Like him, every year, lakhs of workers from the agrarian region of Marathwada migrate to the sugar factories of western Maharashtra and Karnataka when the season begins in November. They stay there and cut cane 14 hours a day over a six-month stretch.
Balasaheb and his wife Parvati, 36, have been migrating for 15 years. Both are ceaselessly cutting cane in the open fields along with hundreds of other labourers, even as many in the country are safely huddled up in their homes due to the lockdown. “We are desperate, so we have to do it,” says Balasaheb.

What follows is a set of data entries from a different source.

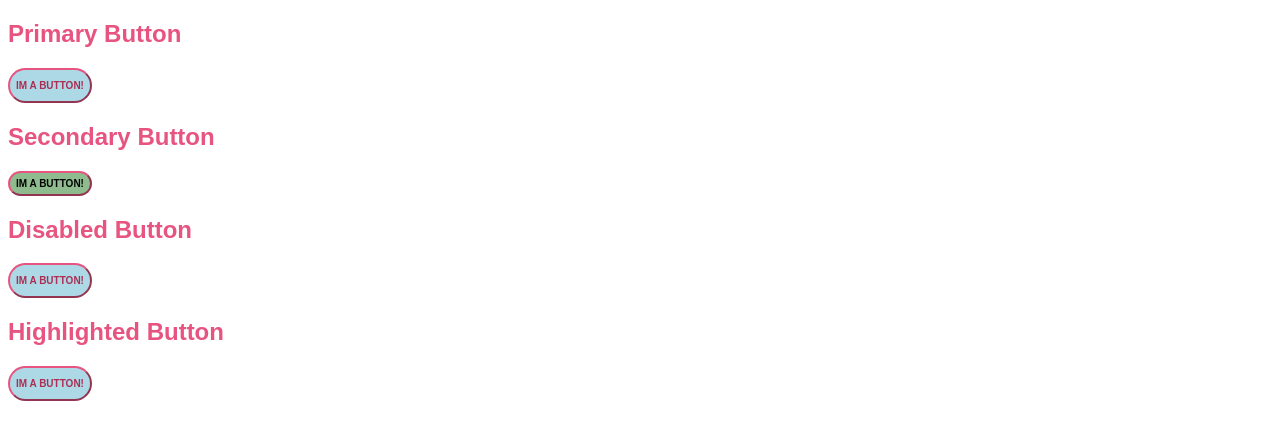
Repository: Jvien2/3126-repo
Page: index.html
The author's editor kept a copy of each file at every save. The page is drawn from the files as they stood at one save, then again after the next save.
The browser window is 1280 px wide. The pictures show the whole page.

Above is the page before, as saved 2026-10-01 01:15:07.
Not found: code.js

After the next save:
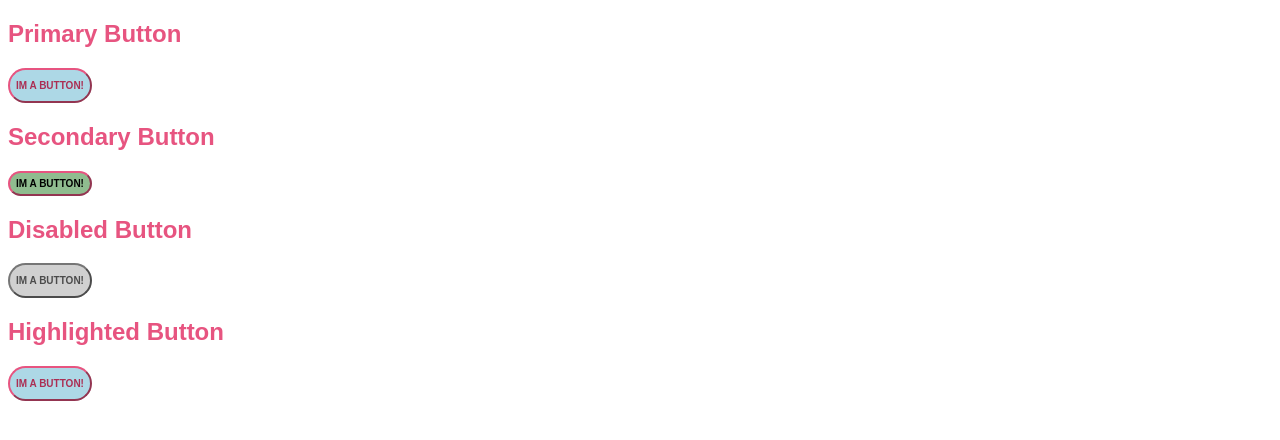
Saved 51 s later.
--- a/style.css
+++ b/style.css
@@ -30,4 +30,5 @@ h2 {
 .btn-disabled {
     pointer-events: none;
     cursor: not-allowed;
+    filter: grayscale()
 }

The sugar factories – most of them owned directly or indirectly by powerful politicians in the state – make massive profits, while the labourers get a mere Rs. 228 for every ton of cane they chop. Balasaheb and Parvati together chop not more than 2-3 tons a day after toiling in the fields for 14 hours a day. “At the end of six months, the two of us would have made around Rs. 1 lakh,” he says. “We do not complain normally, but this year, the risk seems too much.”
When the workers migrate, they install temporary shacks in the sugarcane fields. About five feet high, the shacks are made of hay, some covered with plastic, with just about enough room for two people to sleep. The labourers cook food in the open and have to use the fields as toilets.

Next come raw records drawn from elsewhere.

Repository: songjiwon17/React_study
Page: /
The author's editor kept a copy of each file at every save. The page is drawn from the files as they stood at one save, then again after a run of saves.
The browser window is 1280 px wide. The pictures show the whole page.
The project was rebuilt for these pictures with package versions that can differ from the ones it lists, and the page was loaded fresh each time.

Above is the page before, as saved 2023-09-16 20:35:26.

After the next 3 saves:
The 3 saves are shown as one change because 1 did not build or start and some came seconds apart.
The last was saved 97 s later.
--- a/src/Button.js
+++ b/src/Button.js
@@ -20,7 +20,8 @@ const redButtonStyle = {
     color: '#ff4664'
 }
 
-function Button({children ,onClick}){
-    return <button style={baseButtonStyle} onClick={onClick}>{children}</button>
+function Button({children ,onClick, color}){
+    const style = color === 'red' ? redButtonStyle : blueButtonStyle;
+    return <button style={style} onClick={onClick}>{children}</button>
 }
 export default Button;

“If I send you photos of the way we live, you will be shocked,” Balasaheb says. “Social distancing is a luxury we cannot afford.”
“The huts are located close to each other,” says Parvati. “Whether around our shacks, or in the fields, it is impossible to maintain one metre of distance from other workers. Plus, we have to fill water every evening, and 25 women fill water from the same tap. That limited water is to be used for cleaning, cooking and drinking.”

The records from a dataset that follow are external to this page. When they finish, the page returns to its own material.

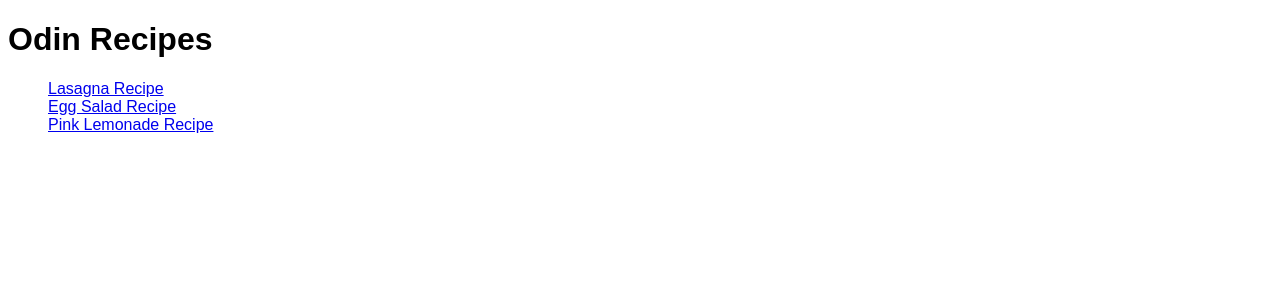
Repository: rsoetydev/odin-recipes
Page: index.html
An editor plug-in stored every save of this project. The page is shown before and after the next save, followed by the edit.
The browser window is 1280 px wide. The pictures show the whole page.

Above is the page before, as saved 2023-11-25 11:56:09.

After the next save:
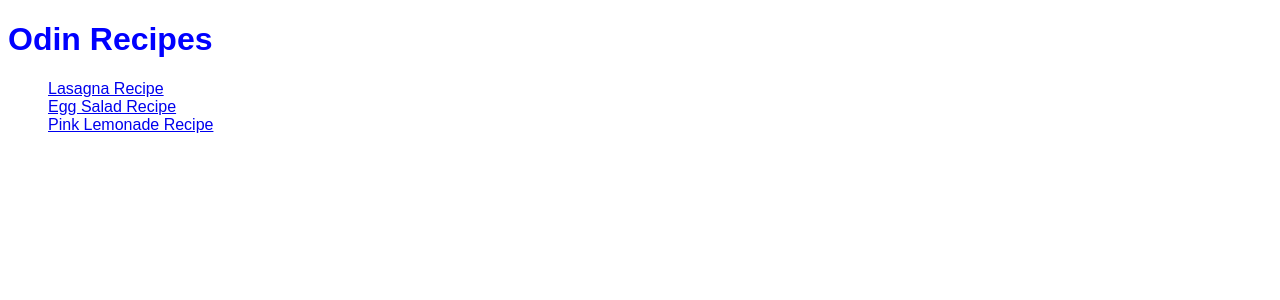
Saved 24 s later.
--- a/style.css
+++ b/style.css
@@ -7,5 +7,5 @@ ul {
 }
 
 h1 {
-
+    color:blue;
 }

Despite the terrible conditions, Khedkar says there is little they can do about it. “The sugar factory owners enjoy a lot of clout,” he says. “None of us would dare to speak up against them or stand up for our rights.”
Every sugar factory assigns at least 8,000 workers, says Deepak Nagargoje, an activist based in Beed, who works on the problems faced by the families of migrant sugarcane workers. If 79 factories are functioning today, it means more than 6 lakh workers are not able to practice social distancing or maintain adequate hygiene. “This is nothing but dehumanisation of the workers,” said Nagargoje. “The sugar factories should immediately release them, and not cut their wages.”
After Nagargoje raised the issue in the local media, on March 27, Saurabh Rao, Sugar Commissioner of Maharashtra, released a notice stating that sugar is an essential commodity and therefore exempted from the lockdown. “If the state is to have adequate supply of sugar, the factories will have to continue because that is where the raw material comes from. But the workers cutting cane at the factories ought to be looked after,” the notice said, and issued specific directives to the factories.
These included asking the factories to make arrangements for the workers’ stay and food, along with providing them hand sanitisers and enough water to maintain adequate hygiene. The directives also asked factories to ensure that the workers can maintain social distancing.
Postscript: By Sunday, March 29, labourers at 23 factories stopped working because the factories haven't provided any of these facilities.
Balasaheb Khedkar told me that the local sugarcane workers at his factory continue to work. But migrant labourers like him and Parvati have stopped two days ago. "It has become even more difficult because the local ration shops also want to stay away from us, fearing we have coronavirus," he said. “We cannot do this work on an empty stomach. The factory has not given us masks or sanitisers, but it should at least ensure our food."